#### Problem to solve:
Return, from the listing that follows, each line containing the word "changed".

####################

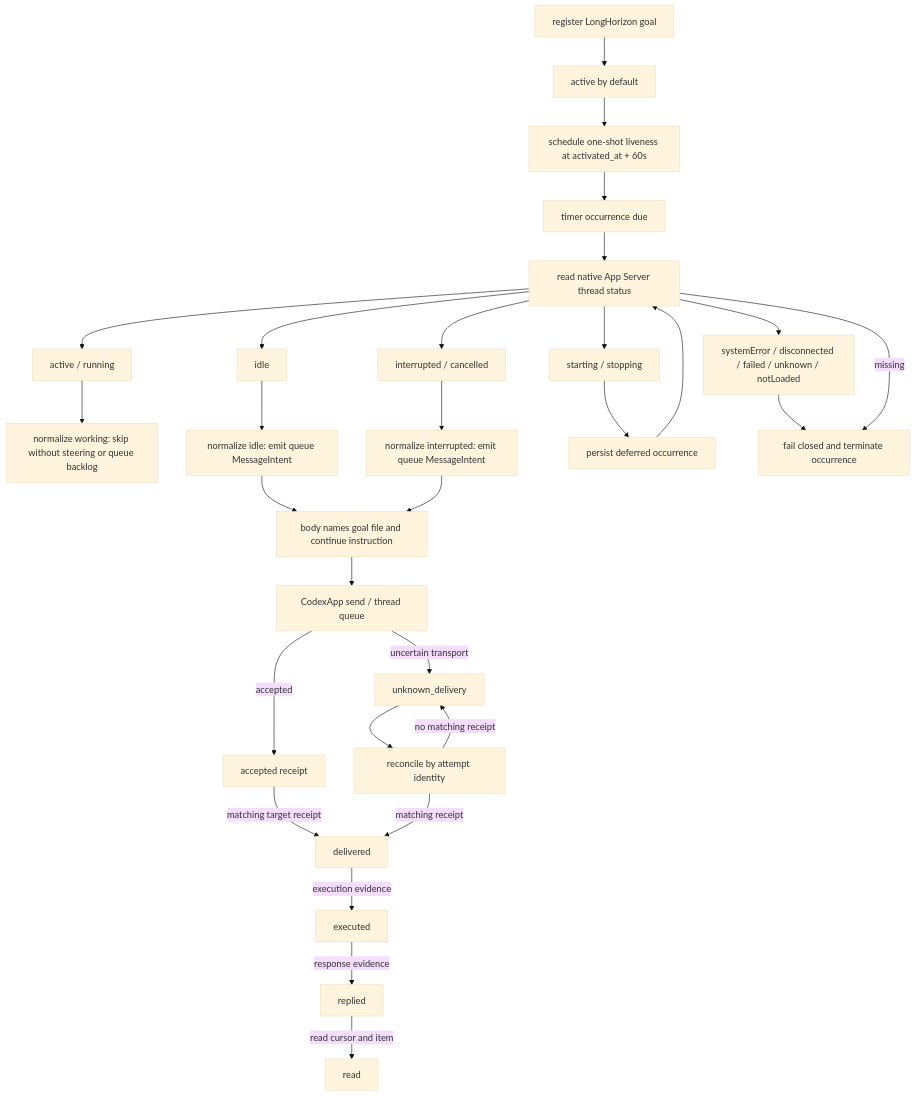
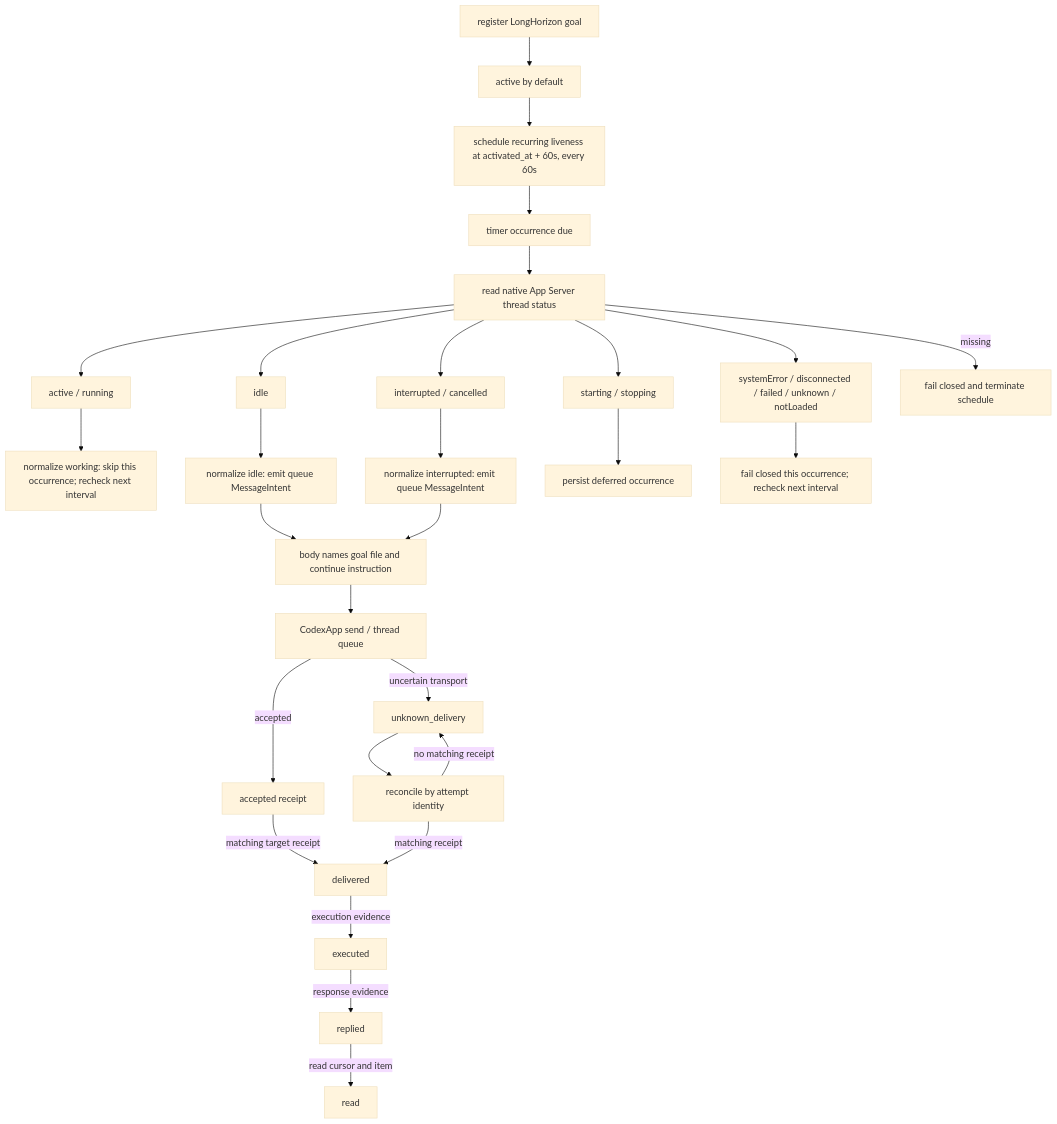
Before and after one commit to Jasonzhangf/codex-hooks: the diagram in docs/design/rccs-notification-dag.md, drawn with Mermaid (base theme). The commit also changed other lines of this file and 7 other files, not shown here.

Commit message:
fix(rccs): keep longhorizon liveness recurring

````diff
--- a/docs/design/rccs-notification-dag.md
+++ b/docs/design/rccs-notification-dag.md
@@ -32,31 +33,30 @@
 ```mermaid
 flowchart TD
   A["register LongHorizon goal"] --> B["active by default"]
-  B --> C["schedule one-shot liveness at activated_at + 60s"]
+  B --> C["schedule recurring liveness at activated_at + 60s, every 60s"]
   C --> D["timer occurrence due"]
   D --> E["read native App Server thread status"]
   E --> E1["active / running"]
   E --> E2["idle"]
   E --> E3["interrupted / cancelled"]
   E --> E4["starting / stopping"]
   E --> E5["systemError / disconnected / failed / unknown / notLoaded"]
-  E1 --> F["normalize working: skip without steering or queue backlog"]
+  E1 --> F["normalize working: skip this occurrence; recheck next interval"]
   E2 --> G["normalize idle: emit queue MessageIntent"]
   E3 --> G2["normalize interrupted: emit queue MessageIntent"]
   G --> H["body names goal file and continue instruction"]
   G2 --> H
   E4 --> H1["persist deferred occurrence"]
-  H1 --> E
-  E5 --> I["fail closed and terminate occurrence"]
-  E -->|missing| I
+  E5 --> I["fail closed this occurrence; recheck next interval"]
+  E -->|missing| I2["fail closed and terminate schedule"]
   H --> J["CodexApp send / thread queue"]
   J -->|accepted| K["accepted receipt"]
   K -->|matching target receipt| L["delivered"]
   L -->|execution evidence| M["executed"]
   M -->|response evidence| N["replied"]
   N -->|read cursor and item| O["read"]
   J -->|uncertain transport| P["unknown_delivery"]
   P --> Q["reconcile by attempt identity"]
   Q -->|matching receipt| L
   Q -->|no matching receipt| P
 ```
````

####################

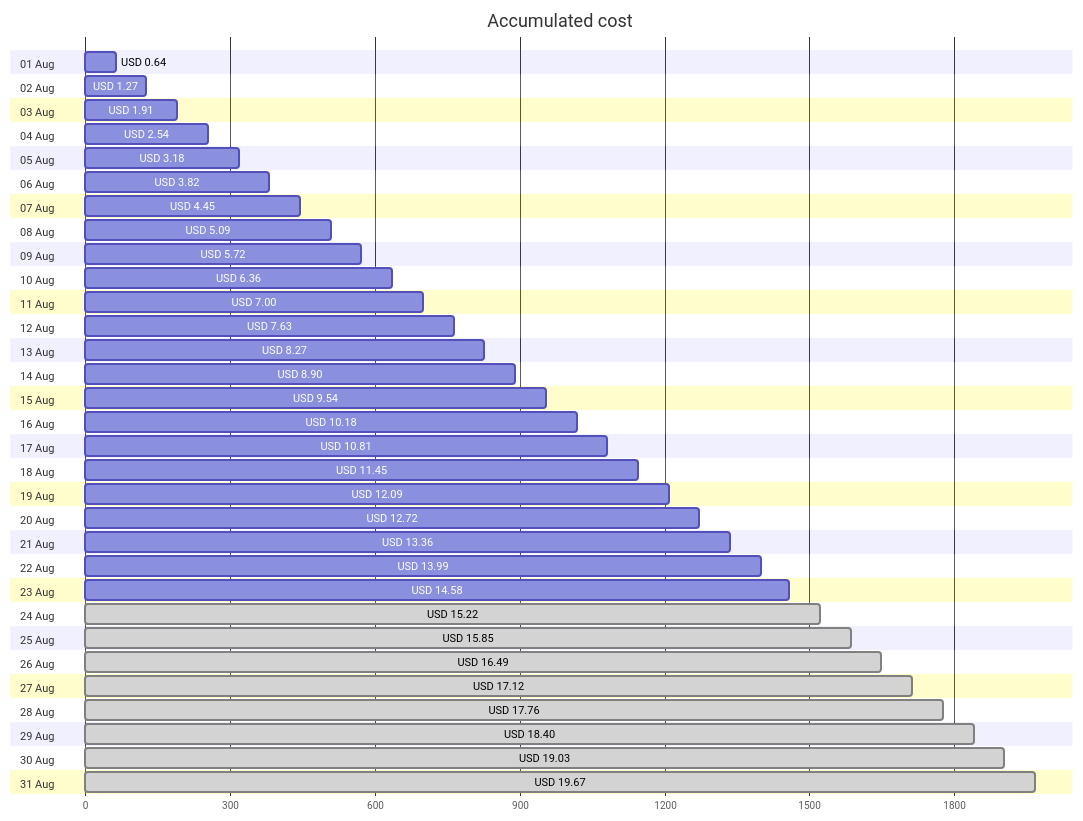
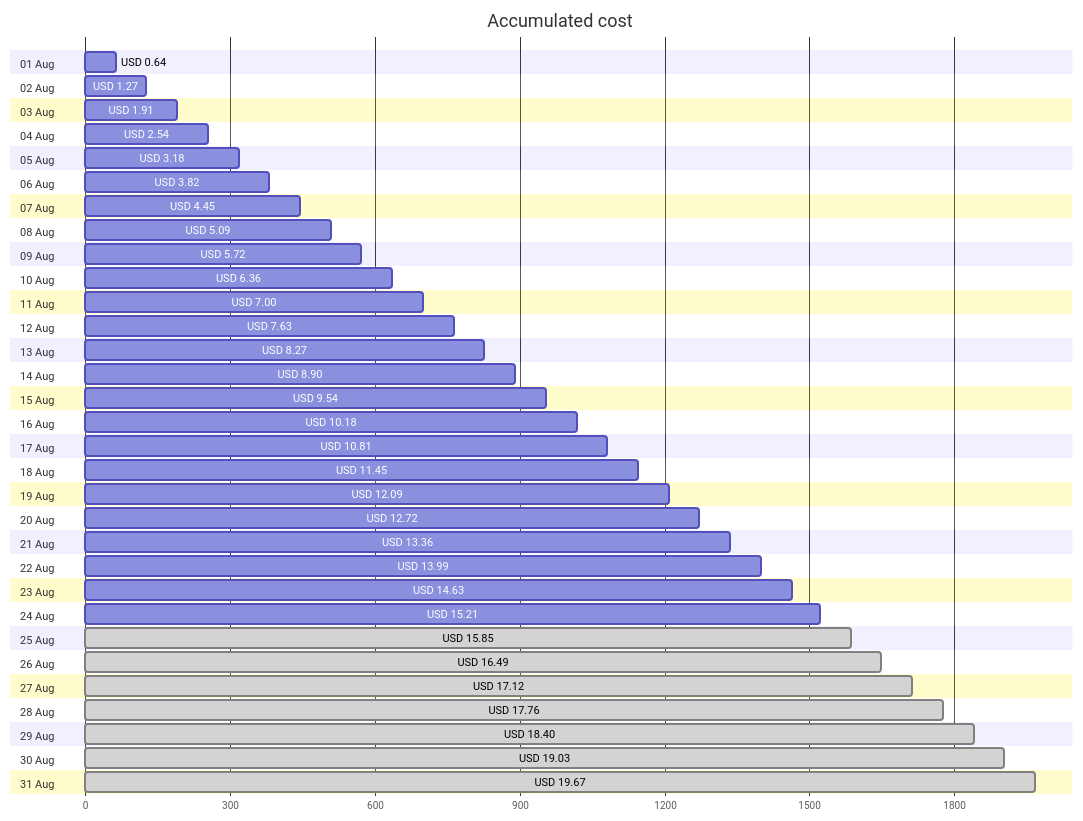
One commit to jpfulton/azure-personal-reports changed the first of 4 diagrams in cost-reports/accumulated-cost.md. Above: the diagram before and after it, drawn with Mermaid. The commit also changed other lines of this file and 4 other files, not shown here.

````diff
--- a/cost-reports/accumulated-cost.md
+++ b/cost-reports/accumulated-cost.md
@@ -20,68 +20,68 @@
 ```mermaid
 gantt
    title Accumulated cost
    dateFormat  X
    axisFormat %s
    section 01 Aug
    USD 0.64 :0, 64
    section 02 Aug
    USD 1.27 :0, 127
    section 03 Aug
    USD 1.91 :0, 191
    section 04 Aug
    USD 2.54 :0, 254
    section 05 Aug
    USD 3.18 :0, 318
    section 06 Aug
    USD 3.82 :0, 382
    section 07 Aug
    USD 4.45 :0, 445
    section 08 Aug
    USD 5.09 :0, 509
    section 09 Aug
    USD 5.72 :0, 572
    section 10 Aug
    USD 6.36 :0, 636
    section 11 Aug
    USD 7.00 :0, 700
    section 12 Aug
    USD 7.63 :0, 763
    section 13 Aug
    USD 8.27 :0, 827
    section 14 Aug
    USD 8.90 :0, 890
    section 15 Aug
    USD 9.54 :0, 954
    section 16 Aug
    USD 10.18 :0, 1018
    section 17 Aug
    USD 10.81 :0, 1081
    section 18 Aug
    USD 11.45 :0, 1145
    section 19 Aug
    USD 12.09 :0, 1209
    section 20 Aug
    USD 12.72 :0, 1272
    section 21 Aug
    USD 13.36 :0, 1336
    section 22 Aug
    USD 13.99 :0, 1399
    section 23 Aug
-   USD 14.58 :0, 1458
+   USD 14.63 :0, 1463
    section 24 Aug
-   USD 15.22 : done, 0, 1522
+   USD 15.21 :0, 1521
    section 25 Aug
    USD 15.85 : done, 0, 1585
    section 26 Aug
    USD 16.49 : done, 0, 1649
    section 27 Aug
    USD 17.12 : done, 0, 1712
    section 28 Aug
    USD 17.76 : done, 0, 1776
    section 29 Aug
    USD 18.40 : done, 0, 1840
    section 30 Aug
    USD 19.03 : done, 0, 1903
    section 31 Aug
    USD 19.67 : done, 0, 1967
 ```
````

####################

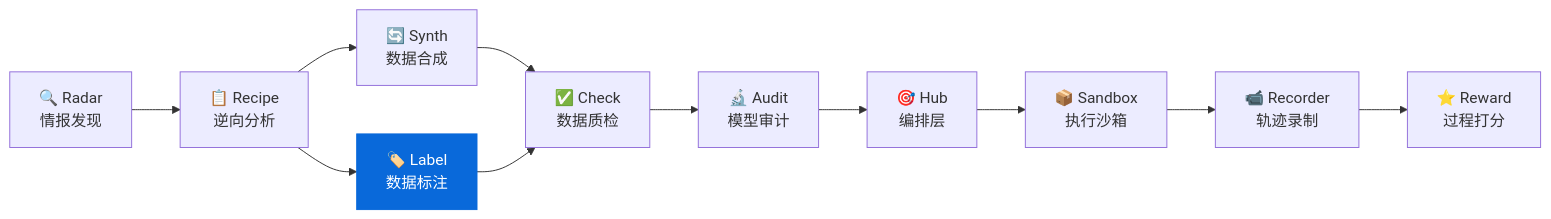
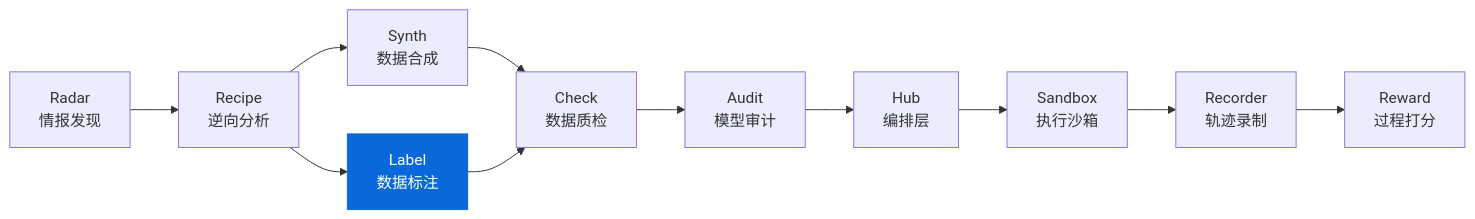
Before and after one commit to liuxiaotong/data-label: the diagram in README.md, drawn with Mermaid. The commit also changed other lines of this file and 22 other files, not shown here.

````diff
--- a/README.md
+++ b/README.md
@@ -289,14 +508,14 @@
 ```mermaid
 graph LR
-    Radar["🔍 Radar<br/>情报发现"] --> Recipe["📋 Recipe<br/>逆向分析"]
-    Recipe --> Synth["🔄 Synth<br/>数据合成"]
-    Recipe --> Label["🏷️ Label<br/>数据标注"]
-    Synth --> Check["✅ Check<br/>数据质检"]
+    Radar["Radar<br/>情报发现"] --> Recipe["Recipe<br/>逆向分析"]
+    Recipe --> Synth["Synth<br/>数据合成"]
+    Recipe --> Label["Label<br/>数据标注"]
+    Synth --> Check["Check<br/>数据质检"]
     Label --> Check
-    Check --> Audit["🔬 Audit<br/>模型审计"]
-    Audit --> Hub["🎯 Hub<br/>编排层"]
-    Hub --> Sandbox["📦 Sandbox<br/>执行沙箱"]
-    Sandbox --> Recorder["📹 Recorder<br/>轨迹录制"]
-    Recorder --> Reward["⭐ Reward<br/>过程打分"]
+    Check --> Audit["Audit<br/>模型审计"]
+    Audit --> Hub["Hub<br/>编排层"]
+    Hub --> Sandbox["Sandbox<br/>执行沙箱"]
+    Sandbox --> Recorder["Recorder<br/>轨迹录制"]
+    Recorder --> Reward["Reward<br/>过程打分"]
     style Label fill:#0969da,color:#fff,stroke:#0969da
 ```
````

####################

#### Response area:
Before and after one commit to Jasonzhangf/codex-hooks: the diagram in docs/design/rccs-notification-dag.md, drawn with Mermaid (base theme). The commit also changed other lines of this file and 7 other files, not shown here.
One commit to jpfulton/azure-personal-reports changed the first of 4 diagrams in cost-reports/accumulated-cost.md. Above: the diagram before and after it, drawn with Mermaid. The commit also changed other lines of this file and 4 other files, not shown here.
Before and after one commit to liuxiaotong/data-label: the diagram in README.md, drawn with Mermaid. The commit also changed other lines of this file and 22 other files, not shown here.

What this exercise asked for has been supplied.